This paper is available in pdf format: Hostettler.pdf
After the Exxon Valdez oil spill in Prince William Sound in March, 1989, much work has been done to track the spilled oil and study its fate and its affect on the environment. Our studies involved developing and applying methods to identify and track the spilled Exxon Valdez oil (EVO) as it weathered, as well as to differentiate it from other petrogenic hydrocarbon input sources in PWS. Application of these methods to the study area has yielded two important findings. First, it was discovered that not all the oil or tar on the beaches was EVO. Instead, tarry residues of oil from the Monterey Formation, Southern California, also were prominent on some of the Prince William Sound beaches along with EVO. Monterey Formation oil was used in the early development of Alaska, before the discovery of North Slope Crude, and most likely was disbursed throughout the Sound from the port of Old Valdez in the Great Alaskan Earthquake of 1964. The second study also involves differentiating petrogenic sources. A third petroleum input source to PWS, namely natural oil seeps in the Gulf of Alaska, has been claimed by others to contribute a substantial, and potentially toxic, polycyclic aromatic hydrocarbon (PAH) background to the Prince William Sound benthic sediments. If this claim is true, it would have the effect of mitigating the long-term effects of the oil spill. Our studies and cooperative work with NOAA provide evidence that it is coal and not oil that contributes this PAH background. Unlike the case with oil, PAHs in coal would not be bioavailable and thus would be considered contaminants but not pollutants capable of causing adverse effects on exposed biota. Resolution of the source of the PAHs is, therefore, an important environmental issue.

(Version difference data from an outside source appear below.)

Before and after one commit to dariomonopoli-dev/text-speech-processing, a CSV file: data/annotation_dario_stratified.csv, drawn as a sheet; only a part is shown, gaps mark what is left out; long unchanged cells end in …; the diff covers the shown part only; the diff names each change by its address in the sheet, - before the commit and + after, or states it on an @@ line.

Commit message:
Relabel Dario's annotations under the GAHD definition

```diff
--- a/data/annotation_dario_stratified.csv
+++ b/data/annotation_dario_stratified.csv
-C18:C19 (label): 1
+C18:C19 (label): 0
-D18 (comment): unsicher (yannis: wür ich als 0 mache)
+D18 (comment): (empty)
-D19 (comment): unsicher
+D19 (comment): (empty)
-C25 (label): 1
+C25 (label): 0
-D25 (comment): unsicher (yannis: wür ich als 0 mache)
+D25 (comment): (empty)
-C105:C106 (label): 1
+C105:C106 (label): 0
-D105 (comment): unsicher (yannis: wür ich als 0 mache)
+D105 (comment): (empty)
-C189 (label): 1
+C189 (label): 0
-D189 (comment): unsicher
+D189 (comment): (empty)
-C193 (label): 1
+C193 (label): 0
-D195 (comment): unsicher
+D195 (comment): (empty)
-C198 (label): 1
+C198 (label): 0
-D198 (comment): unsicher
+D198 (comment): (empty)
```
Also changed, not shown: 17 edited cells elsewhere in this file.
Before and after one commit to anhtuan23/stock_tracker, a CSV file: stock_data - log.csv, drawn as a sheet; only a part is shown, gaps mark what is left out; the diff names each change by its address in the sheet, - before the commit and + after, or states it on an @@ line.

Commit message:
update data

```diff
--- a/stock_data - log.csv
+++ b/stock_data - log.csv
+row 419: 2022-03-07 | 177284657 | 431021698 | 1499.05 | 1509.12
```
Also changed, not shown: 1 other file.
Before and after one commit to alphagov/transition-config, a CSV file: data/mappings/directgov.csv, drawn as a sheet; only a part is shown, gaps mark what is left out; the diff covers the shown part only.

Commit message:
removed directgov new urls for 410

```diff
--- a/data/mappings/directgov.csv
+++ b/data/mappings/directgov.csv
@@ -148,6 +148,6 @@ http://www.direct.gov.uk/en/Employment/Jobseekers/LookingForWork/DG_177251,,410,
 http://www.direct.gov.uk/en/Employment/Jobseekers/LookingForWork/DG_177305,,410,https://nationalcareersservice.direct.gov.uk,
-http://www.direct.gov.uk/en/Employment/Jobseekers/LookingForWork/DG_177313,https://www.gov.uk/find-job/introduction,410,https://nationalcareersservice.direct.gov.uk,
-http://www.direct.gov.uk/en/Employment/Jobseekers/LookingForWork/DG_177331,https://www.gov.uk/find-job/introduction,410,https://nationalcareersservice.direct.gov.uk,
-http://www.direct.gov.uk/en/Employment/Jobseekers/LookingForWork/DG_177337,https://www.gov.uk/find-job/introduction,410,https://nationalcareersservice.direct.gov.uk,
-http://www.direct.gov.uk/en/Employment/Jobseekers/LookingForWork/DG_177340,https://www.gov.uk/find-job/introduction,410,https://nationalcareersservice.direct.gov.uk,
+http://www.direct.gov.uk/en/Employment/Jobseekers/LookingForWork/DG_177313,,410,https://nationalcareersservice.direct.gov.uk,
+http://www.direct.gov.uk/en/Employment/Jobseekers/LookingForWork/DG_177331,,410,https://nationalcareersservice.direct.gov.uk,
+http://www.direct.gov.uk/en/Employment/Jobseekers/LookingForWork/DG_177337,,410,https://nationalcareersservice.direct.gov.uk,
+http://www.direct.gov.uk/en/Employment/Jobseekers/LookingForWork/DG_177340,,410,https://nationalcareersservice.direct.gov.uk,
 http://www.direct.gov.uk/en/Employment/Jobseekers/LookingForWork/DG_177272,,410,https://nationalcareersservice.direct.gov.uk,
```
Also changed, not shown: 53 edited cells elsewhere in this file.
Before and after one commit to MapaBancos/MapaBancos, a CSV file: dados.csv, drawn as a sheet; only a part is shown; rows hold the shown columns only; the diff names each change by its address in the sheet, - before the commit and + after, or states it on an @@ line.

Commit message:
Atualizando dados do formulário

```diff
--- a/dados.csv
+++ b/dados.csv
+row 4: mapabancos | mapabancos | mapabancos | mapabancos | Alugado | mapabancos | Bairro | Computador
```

This work in identifying petroleum sources, both natural and anthropogenic, has a great deal of transfer value to other estuarine systems. The geochemical information obtained in Prince William Sound can be extrapolated and applied to the study of oil residues on the California coastline and in San Francisco Bay. Current studies are attempting to correlate or differentiate spills in these two areas and sort out the origin of the petroleum input sources.